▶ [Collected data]

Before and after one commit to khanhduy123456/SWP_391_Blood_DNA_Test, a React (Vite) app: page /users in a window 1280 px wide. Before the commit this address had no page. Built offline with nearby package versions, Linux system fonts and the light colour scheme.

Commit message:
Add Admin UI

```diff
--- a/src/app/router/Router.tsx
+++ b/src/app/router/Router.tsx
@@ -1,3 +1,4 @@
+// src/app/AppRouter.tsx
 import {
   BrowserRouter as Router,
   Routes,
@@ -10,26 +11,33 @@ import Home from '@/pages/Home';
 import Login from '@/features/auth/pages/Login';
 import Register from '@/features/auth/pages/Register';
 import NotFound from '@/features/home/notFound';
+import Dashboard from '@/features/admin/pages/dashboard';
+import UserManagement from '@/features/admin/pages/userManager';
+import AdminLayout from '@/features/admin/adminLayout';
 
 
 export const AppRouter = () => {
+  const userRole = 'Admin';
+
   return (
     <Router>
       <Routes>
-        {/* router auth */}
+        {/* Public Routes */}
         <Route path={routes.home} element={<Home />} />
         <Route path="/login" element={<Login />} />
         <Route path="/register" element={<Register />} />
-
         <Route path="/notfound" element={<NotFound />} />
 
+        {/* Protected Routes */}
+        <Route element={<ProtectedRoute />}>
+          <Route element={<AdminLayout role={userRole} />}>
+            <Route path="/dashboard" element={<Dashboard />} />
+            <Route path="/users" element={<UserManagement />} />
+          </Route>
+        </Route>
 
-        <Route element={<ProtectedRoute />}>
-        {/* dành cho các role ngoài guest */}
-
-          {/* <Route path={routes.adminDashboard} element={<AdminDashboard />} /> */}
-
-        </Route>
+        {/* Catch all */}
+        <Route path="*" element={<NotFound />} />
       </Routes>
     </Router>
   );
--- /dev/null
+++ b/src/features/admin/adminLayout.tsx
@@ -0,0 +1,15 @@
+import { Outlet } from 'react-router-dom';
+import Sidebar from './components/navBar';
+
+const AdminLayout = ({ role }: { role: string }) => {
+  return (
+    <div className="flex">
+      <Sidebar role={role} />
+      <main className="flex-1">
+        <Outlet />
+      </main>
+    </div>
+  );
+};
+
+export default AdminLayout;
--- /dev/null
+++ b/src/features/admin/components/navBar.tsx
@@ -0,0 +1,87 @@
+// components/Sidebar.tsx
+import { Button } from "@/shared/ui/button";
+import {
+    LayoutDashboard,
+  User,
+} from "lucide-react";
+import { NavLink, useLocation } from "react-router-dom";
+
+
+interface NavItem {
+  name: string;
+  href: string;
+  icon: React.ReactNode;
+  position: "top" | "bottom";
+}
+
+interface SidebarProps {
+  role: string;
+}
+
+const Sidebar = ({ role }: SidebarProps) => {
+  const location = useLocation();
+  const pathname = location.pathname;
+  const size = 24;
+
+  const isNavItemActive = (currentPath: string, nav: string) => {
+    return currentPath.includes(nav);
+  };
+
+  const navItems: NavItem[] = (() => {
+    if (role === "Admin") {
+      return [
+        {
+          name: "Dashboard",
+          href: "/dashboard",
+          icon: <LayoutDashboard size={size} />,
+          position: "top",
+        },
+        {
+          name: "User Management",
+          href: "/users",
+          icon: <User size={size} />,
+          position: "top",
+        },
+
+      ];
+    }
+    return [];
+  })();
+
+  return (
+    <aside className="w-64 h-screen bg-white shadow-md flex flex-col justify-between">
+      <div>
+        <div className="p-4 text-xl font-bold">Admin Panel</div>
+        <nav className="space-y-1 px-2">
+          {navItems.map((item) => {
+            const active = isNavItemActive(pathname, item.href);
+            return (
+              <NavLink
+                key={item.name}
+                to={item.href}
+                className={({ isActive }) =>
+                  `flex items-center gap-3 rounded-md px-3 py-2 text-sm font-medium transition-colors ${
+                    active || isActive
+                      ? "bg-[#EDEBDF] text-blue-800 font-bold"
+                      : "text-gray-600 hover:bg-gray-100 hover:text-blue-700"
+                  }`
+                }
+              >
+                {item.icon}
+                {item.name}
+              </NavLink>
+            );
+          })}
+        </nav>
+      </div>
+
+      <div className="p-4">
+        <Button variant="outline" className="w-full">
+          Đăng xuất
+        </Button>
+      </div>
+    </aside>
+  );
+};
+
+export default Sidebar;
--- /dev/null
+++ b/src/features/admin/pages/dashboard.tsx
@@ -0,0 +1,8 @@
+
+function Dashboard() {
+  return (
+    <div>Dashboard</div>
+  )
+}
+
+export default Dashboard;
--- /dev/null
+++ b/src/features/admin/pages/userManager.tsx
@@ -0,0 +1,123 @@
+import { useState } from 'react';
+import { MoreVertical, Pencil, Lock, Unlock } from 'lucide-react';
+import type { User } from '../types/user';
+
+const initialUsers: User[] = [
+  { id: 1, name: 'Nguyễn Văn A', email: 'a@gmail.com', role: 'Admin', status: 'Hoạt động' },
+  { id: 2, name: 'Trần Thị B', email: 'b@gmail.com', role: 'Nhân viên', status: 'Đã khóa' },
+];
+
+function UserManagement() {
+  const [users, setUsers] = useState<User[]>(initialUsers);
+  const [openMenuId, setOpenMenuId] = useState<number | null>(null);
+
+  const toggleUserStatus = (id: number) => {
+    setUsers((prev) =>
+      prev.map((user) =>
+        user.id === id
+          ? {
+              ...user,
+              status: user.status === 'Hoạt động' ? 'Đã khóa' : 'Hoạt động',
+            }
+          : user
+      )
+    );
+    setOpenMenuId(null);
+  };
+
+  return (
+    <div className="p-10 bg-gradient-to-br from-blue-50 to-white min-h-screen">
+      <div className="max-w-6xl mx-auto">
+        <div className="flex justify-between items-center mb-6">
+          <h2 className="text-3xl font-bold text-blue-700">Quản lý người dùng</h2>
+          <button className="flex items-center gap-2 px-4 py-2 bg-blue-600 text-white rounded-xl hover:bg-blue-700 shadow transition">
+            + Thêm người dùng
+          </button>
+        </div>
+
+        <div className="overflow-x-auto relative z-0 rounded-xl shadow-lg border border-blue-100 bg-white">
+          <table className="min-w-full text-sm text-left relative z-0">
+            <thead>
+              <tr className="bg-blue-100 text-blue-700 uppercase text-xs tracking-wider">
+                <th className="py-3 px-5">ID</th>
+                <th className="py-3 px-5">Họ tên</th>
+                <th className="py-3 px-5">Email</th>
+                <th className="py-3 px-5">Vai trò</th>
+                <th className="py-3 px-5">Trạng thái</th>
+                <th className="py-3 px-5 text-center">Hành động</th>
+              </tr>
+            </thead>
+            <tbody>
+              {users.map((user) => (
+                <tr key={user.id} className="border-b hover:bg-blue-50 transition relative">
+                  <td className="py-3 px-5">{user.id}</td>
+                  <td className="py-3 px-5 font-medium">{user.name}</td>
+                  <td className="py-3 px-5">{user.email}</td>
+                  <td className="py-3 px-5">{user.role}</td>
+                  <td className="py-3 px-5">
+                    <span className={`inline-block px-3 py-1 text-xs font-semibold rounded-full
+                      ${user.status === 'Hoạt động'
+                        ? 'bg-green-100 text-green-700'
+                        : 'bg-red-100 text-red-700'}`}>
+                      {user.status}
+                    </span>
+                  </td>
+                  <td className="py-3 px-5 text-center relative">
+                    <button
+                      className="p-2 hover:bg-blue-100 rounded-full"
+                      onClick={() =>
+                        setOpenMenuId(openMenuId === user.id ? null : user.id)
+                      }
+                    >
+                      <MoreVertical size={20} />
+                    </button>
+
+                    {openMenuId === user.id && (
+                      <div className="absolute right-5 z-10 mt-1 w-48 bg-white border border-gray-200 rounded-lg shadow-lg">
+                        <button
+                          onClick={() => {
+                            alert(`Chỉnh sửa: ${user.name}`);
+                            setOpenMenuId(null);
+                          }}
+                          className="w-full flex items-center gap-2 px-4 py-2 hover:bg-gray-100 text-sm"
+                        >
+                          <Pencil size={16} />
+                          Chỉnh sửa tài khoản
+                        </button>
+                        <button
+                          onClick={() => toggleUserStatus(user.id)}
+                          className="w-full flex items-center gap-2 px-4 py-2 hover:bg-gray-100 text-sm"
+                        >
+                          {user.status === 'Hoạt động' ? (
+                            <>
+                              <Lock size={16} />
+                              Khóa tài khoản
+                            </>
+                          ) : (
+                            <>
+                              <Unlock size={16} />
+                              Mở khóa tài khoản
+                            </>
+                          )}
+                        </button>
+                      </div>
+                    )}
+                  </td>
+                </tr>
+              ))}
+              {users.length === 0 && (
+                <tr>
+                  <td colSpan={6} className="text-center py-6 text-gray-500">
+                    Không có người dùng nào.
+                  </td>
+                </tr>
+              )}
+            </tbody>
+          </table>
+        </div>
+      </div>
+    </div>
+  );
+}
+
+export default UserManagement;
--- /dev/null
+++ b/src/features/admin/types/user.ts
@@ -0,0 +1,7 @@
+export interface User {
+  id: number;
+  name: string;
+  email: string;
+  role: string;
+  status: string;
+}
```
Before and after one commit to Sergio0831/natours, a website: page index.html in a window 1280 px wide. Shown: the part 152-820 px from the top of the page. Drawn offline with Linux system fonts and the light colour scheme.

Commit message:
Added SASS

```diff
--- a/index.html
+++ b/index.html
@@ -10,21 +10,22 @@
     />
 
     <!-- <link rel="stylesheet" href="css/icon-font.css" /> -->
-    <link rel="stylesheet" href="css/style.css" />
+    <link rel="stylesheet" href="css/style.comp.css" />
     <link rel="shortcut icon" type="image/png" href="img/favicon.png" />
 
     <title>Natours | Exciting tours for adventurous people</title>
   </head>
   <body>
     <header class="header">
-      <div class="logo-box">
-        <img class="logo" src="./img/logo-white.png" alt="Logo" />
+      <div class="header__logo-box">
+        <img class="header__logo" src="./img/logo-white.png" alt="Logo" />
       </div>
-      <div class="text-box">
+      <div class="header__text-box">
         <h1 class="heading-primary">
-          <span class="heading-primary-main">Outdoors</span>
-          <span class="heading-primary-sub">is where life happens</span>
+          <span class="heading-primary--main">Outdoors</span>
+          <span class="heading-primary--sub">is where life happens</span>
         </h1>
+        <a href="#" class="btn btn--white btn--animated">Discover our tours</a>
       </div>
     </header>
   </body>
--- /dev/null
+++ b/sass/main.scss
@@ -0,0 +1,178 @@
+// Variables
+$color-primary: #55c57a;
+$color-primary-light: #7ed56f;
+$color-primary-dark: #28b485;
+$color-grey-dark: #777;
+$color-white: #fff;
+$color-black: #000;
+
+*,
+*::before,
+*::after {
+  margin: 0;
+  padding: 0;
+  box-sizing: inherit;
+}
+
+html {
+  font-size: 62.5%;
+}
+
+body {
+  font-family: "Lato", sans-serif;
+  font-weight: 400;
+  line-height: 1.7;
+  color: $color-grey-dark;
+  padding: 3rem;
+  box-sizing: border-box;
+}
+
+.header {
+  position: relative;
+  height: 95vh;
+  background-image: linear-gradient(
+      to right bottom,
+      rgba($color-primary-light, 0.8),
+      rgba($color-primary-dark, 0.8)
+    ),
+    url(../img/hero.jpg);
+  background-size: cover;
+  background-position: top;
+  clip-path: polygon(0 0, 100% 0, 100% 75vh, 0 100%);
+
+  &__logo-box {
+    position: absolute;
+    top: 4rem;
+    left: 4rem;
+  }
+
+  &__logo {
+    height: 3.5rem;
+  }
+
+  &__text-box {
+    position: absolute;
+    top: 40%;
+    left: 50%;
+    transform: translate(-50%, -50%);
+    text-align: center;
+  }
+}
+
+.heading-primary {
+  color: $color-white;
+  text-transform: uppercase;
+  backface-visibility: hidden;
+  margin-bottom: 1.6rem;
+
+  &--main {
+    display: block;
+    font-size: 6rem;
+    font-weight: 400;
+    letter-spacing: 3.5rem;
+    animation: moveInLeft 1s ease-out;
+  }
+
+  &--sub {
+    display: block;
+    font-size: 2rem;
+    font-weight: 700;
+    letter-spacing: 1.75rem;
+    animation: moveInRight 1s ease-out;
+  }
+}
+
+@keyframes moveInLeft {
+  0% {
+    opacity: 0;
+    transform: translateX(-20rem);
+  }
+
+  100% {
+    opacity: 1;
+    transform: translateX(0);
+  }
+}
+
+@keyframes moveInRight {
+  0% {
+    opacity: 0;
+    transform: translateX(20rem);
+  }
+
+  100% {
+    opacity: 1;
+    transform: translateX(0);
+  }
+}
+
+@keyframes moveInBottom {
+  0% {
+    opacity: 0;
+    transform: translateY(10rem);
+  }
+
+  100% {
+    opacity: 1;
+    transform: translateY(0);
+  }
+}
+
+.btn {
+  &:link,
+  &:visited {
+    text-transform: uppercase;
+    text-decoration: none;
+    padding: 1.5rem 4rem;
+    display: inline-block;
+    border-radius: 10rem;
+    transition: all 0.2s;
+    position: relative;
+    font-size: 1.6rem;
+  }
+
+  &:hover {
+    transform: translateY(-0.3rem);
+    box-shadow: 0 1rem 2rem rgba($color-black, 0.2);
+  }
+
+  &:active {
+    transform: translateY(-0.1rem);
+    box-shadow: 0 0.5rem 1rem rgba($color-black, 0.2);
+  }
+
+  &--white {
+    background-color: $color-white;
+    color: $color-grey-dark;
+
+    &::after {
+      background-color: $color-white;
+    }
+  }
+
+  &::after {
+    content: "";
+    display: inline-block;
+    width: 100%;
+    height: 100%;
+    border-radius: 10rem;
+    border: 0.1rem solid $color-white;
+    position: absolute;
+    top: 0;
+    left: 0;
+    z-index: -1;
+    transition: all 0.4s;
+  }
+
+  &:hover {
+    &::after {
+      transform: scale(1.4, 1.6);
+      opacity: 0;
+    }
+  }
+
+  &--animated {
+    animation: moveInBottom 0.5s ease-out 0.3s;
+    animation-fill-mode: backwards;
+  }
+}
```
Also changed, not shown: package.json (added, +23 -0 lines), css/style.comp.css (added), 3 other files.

▶ [ACTIVITY] Return every line above in which the string "pages" occurs.

▶ [SOLUTION TO THIS PROBLEM]
@@ -10,26 +11,33 @@ import Home from '@/pages/Home';
 import Login from '@/features/auth/pages/Login';
 import Register from '@/features/auth/pages/Register';
+import Dashboard from '@/features/admin/pages/dashboard';
+import UserManagement from '@/features/admin/pages/userManager';
+++ b/src/features/admin/pages/dashboard.tsx
+++ b/src/features/admin/pages/userManager.tsx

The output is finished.